A President is nonetheless elected every six years. His function is essentially symbolic; he welcomes foreign dignitaries and represents his fellow citizens abroad.
The Bashenké are often described as a friendly, kind-hearted and open-minded people, with a keen intellect. A century of socialism, and then communism, has witnessed the development of a strong sense of community and society, and the belief that each person has a responsability to assist those in need. This was helped by the existence, already in pre-colonial times, of society structures which emphanised the needs of the community and of all its members. Selfishness is an alien concept.

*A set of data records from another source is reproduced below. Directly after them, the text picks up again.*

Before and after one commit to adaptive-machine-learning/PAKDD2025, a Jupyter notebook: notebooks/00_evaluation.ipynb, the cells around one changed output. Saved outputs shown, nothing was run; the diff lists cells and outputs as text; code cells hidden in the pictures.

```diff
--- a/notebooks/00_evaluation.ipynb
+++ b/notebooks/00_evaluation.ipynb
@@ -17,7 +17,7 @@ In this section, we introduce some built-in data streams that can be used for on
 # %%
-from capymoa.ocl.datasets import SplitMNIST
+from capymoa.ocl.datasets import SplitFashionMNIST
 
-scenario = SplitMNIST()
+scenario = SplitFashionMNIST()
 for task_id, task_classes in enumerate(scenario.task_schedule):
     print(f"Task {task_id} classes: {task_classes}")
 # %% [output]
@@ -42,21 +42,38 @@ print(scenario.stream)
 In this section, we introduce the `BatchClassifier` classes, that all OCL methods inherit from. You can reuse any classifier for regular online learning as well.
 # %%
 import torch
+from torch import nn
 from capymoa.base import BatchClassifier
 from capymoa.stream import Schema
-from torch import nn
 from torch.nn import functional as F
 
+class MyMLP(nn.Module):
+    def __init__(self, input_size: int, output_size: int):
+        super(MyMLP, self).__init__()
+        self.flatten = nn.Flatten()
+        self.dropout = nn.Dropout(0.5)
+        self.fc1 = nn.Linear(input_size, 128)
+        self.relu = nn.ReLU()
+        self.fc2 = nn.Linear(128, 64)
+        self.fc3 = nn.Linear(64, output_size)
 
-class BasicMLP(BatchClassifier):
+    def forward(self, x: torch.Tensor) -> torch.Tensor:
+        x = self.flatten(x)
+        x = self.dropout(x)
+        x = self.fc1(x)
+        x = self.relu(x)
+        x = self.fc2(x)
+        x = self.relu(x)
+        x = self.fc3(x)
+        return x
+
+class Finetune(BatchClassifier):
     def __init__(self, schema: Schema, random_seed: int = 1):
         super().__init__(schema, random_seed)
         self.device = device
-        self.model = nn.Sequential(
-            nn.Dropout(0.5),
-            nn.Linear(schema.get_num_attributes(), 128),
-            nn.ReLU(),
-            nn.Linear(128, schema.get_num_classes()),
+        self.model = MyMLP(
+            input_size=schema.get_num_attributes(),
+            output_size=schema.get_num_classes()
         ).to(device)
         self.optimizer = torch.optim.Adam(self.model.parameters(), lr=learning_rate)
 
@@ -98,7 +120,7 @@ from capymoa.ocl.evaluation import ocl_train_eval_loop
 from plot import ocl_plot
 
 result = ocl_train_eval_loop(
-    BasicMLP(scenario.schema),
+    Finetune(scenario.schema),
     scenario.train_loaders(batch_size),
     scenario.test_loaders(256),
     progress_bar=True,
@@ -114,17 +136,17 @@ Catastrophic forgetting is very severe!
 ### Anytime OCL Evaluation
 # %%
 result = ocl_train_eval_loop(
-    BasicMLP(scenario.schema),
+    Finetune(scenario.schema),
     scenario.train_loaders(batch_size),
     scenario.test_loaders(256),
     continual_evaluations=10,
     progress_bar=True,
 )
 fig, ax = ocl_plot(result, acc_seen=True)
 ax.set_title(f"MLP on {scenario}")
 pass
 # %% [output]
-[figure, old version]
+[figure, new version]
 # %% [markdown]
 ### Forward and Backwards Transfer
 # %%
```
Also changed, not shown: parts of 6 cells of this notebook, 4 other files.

Bashenk has retained a vibrant, lively indigenous Bassè culture, enriched by cultural elements brought by other ethnic groups, including Arabs and Europeans. It is notable mainly in the fields of music, wood sculplting and painting. There is also a diverse Bashenké literary field, but the nation's culture remains predominently oral. Orality is seen as the means for the preservation of history and culture, and the transmission and evolution of social values.
Elders are respected and listened to, but young Bashenké are taught to develop a mind of their own, and a critical assessment of what they are taught. Education, predominently via oral means, is highly valued. The Université de Mbasewe-Centre welcomes students from many foreign nations.
Strikingly, 39% of Bashenké are vegetarians, a number which is steadily climbing.
Islam and Christianity were both imported by colonisers, and had a fairly significant impact, but did not obliterate traditional Bassè religions. Today, many Bashenké are atheists, and many retain religion because they consider it part of their cultural identity, without actually believing in any god.
- Atheism: 72.7%
- Indigenous religions: 18.4%
- Islam: 5.1%
- Christianity: 3.2%
- Other: 0.6%
The most popular sport in Bashenk is football, and children, teenagers and adults can often be seen playing the game outdoors wherever there is a reasonably flat surface. On the banks of Lake Ngatogo, sailing has become extremely popular, to the point that there have been talks of sending a Bashenké sailing delegation to the Olympic Games.
Main article: Economy of Bashenk
The national currency is officially the franc bashenké, but matters are in reality somewhat complicated. Bashenké do not use money in their own country, as the economy is not a market economy. People often work communally, and do so for the good of society, not out of desire for profit. Goods and services are thus freely avilable to all Bashenké nationals. A currency is, nonetheless, necessary for citizens travelling abroad, and for foreigners visiting the country. For such purposes, two currencies are actually used - the franc bashenké (devise nationale) and the franc bashenké (devise étrangère). See the article on the Economy of Bashenk for more detail.
Main article: Flags of Bashenk
The Bashenké flag is unusual in that it has only one colour: black. Black is seen as the symbol of anarchy, but also of hope and of life. Bashenké explain that the flag does not represent the ethnicity of the people, but that it may, however, "symbolise our predominantly Black culture".
|Internet code (TLD):||.bsk|
|Telephone dialing code:||029|